The Dim, Dark, Brick Wall Makeover
I’ve been annoyed by the dim darkness of our brick wall entry way for years now. I mean, seriously this photo below makes it look a lot lighter than it really is in the middle of a sunny day! I have to turn the light on in this little space every time someone comes to the front door!
I’ve been painting so much furniture this year, but none of it has been for our home. It’s all to sell or restore for others. But I began to look at my stockpile of saleable items and thought it was high time we made a dent in some of the much needed updates around our own home.
The entry of the house seemed a good place to start!
This is a view of the front door taken from the brick wall side of the entry way.
See that hall table against the wall?
I’m thinking it is beckoning my paint brush too! (oh, I forgot to remove my iphone tripod off the table for this pic, as well as the mixed up Milk Paint ready to go!)
My son snapped this photo of me vacuuming the brick wall ready to paint it. That is all I did to prep this wall!
If you follow my Facebook page, you may have seen the progress video I posted (see below) showing you how I tackled this brick wall.
I love Miss Mustard Seed’s Milk Paint for it’s authentic rustic aged look and that was the exact feel I wanted for our brick wall. A rustic French Country weathered wall!
The bricks were quite porous and really soaked up that Grainsack, making the off white look darker than I was wanting for the finished look. So I went over with a second coat of paint in the MMSMP colour Farmhouse White.

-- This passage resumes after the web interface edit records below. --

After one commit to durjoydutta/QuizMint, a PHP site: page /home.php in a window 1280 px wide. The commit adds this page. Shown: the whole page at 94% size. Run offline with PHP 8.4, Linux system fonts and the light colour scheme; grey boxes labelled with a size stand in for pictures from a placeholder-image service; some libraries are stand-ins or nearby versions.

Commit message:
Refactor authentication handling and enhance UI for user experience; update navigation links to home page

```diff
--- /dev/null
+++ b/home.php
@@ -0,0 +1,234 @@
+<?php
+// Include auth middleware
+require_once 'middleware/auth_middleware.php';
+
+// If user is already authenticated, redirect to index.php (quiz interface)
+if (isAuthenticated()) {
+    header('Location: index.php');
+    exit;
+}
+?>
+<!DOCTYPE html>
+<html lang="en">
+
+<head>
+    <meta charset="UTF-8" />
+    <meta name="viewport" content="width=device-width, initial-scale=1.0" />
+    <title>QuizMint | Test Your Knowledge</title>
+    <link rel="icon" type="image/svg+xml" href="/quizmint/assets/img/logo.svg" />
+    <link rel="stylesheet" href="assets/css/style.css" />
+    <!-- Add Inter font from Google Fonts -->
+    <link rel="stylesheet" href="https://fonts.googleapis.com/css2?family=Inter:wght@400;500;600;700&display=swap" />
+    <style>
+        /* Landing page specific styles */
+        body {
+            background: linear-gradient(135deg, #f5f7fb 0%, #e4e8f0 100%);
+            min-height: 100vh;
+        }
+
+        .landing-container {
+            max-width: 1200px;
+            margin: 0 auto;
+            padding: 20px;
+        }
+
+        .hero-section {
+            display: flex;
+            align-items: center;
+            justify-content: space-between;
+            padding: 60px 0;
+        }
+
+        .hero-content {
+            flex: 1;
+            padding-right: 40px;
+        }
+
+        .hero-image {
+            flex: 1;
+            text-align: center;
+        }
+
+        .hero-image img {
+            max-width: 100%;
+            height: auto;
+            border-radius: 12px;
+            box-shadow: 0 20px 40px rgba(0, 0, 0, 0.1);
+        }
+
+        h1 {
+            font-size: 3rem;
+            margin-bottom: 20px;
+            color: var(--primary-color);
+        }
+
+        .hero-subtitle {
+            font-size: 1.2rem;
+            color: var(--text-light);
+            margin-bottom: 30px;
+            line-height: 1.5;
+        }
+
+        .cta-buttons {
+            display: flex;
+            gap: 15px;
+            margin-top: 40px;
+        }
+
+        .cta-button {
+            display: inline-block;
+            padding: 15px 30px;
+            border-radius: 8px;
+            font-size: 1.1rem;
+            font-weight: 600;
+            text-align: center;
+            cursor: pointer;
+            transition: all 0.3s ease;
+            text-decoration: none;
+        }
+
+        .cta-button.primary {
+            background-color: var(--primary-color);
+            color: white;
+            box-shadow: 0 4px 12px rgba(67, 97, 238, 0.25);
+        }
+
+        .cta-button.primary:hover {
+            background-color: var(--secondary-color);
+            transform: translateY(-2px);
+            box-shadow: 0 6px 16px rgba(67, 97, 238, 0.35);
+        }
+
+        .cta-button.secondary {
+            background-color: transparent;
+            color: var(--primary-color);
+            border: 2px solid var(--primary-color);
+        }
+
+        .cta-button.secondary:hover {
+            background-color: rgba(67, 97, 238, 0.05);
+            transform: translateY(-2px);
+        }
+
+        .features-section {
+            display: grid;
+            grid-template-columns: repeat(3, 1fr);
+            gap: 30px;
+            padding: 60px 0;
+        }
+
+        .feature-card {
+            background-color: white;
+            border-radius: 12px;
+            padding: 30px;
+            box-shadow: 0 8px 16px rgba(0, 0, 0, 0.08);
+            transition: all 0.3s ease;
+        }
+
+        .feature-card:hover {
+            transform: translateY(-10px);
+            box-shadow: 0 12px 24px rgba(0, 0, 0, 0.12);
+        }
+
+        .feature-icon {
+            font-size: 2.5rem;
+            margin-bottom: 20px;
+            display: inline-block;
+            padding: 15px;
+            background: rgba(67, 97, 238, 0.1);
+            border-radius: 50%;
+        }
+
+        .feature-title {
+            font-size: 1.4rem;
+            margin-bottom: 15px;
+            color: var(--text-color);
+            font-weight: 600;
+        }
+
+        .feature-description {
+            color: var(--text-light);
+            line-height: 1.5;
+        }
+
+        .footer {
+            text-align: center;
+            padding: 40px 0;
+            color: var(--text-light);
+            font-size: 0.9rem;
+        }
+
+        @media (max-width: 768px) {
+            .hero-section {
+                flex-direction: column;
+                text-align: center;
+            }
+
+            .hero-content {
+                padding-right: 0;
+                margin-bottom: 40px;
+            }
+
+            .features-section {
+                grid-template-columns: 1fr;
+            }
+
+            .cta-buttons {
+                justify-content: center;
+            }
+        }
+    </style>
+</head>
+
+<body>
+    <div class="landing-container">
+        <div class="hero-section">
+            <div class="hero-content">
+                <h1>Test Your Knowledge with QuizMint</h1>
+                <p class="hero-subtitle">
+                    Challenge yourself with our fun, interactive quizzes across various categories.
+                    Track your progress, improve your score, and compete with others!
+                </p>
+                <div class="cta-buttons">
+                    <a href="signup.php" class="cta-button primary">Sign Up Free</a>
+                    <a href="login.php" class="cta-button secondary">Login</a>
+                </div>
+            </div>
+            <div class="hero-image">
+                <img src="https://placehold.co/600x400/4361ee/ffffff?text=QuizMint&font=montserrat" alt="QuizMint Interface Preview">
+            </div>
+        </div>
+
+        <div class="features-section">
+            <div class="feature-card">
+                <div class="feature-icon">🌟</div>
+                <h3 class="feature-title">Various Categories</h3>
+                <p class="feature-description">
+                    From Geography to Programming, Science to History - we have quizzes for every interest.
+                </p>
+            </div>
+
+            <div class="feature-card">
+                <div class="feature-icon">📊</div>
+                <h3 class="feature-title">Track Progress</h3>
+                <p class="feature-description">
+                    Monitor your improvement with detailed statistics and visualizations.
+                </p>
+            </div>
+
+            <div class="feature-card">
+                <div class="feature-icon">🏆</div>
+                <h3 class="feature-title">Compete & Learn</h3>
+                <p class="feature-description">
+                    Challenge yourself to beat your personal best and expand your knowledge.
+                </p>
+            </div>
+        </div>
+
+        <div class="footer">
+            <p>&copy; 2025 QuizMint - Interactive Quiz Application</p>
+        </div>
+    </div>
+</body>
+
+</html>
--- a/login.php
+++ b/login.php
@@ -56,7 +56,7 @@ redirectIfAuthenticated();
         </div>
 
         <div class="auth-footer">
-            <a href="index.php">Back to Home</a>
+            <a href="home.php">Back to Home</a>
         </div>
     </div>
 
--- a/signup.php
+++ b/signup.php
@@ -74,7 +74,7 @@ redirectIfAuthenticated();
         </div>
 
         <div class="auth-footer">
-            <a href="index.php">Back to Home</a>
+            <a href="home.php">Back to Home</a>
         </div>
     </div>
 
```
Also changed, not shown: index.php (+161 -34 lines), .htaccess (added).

I love the white look, having left some of the Grainsack show through slightly in some parts, and the mortar left alone too.And remember that hall table? It’s roughly sanded back here and ready for a Miss Mustard Seed’s Milk Paint makeover in Farmhouse White too.I used two coats of Farmhouse White without any bonding agent, which resulted in a lovely amount of chippy goodness.I’m so happy with the result of that wall. It really lightens up the whole entry way.I feel like I’m still in the learning stages of staging. Ugh, I actually feel a bit hopeless about staging to be honest. After taking the above picture and starting to edit the photos, I felt the hall table was too cluttered, so I went back for a re-take and came up with a simpler look below … I’d love to hear your thoughts on staging.
Leave a comment if you have any helpful advise for me in the “case of the cluttered hall table”! Haha.Meanwhile on the other side of the entry, I dragged out an old wash stand I had in another area of the house, to see how that worked in this space. Not sure I’m convinced it needs to be here, but it will do for now.
A closer look at the rustic milk painted brick:
Before & After:
Questions about Painting Brick Walls with Milk Paint?
I had a LOT of comments and favourable feedback on the short video I posted on Facebook (see video above). Here are a few that I’ll answer here, in case you have similar questions.
Q: Do you think you could do this same process on exterior brick?
Answer: Yes, you can use on external bricks, especially since the bricks are so porous and the paint soaks right in. If in doubt about your particular bricks/surface, I’d test it on some spare bricks and put them out in the elements for a while and see how they hold up. You can also seal it using Miss Mustard Seed’s Tough Coat Sealer for added protection.
Q: Did you add any bonding agent?
Answer: No, I didn’t need to add Miss Mustard Seed’s Bonding Agent because the brick surface was quite porous and therefore the paint soaks in. Bonding Agent is usually only necessary on non-porous surfaces to assist with the paint adhesion to slick surfaces.
Q: Will you seal the painted surface?
Answer: No, I don’t intend to seal the milk paint on this surface. It is a porous surface and the MMS Milk Paint has adhered really well, and I know there will not be any hard wearing on the surface – it’s a wall and no one is going to be using it. I thought I’d just leave it natural and rustic – no need for Furniture Wax or Tough Coat Sealer.
Q: What if you wanted the bricks to look even more rustic and weathered than this?
Answer: I had thought about this, and may even do this one day. For a more distressed, rustic look, simply sand back as much as you like on any areas of brick, removing the paint until you are happy with the look you are after.
If you have any other questions, please feel free to comment below and I’d be happy to answer them.
I hope this post has encouraged you to think outside the box when using Miss Mustard Seed’s Milk Paint as there are so many different applications for this all natural, eco friendly paint.
Check out another post on Painting with Miss Mustard Seed’s Milk Paint on Walls: